Robert Cotton, Sir; James Howell
|Notes:||Dedication signed: James Howell.
Consists of 16 pieces, each (except the first) having special t.p.
"The life and raign of Henry the Third," listed in the contents, is replaced by "The danger wherin this kingdome now standeth."
Numerous errors in pagination.
Page  blank.
|Description:||, 351,  p. ; 18 cm. (8vo)|
|Contents:||A relation of proceedings against Ambassadors who have miscarried themselves, &c. --
That the Kings of England have been pleased usually to consult with their Peers in the Great Councel, and Commons in Parliament, of marriage, peace, and war --
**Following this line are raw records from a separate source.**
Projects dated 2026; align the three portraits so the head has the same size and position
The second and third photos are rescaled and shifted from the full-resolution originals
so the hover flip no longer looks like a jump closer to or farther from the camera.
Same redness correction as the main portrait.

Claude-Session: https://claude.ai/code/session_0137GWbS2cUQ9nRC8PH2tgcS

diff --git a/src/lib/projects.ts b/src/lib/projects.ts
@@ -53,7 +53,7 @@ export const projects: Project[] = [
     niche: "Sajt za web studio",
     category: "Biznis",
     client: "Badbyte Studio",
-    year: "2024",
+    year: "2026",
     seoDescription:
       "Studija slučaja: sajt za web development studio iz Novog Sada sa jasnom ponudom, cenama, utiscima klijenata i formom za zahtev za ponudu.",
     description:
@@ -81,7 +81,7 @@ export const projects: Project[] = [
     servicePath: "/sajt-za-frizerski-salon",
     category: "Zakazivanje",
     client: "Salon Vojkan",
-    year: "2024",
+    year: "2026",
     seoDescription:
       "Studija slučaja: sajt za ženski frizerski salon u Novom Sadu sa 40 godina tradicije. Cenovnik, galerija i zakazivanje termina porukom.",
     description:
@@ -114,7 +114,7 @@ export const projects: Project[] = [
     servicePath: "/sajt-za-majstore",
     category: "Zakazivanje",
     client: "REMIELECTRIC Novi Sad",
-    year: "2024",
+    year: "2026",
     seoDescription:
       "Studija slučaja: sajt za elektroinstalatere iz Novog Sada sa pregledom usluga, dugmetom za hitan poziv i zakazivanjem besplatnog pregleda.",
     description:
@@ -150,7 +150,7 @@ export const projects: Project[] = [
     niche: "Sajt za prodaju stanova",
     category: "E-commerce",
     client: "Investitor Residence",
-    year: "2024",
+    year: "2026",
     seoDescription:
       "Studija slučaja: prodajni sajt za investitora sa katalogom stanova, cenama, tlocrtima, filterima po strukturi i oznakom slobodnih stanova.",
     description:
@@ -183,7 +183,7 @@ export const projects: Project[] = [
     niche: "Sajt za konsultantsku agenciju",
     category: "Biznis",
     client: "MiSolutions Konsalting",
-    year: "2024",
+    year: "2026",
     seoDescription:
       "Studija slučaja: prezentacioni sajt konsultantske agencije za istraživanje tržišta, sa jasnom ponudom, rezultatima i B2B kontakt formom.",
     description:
That the soveraigns person is required in the Great Councells, or Assemblies of the state, as well as at the consultations and conclusions --
A discourse of the lawfullnes of combats, to be performed in the presence of the King, or the Constable and Marshall of England --
A breif abstract of the question of precedencie between England and Spaine --
A remonstrance of the treaties of amity and marriage before time, and of late, of the House of Austria and Spain, with the Kings of England, to advance themselves to the monarchy of Europe --
Twenty four arguments, whether it be more expedient to suppress popish practices against the due allegiance of His Majesty by the strict executions touching Jesuits and seminary priests, or, to restrain them to close prisons, during life, if no reformation follow --
The manner and means how the Kings of England have from time to time supported and repaired their estates --
An answer to certain arguments raised from supposed antiquity, and urged by some members of the lower House of Parliament, to prove that ecclesiastical laws ought to be enacted by temporal men --
The argument made by the command of the House of Commons (out of the Acts of Parliament, and authority of law expounding the same) at a conference with the Lords concerning the libertie of the person of every freeman --
A speech delivered in the lower House of Parliament assembled at Oxford in the first year of the reign of King Charles I --
A speech made by Sir Rob. Cotton ... at the Councel Table, being thither called to deliver his opinion touching the alteration of coyne --
The danger wherein this kingdome now standeth, and the remedy --
Valour anatomized in a fancie, by Sir Philip Sidney --
Sir Francis Walsingham's Anatomizing of honesty, ambition, and fortitude --
A brief discourse concerning the power of the Peeres and Commons of Parliament, in point of judicature.
|Responsibility:||By J.H., Esq.|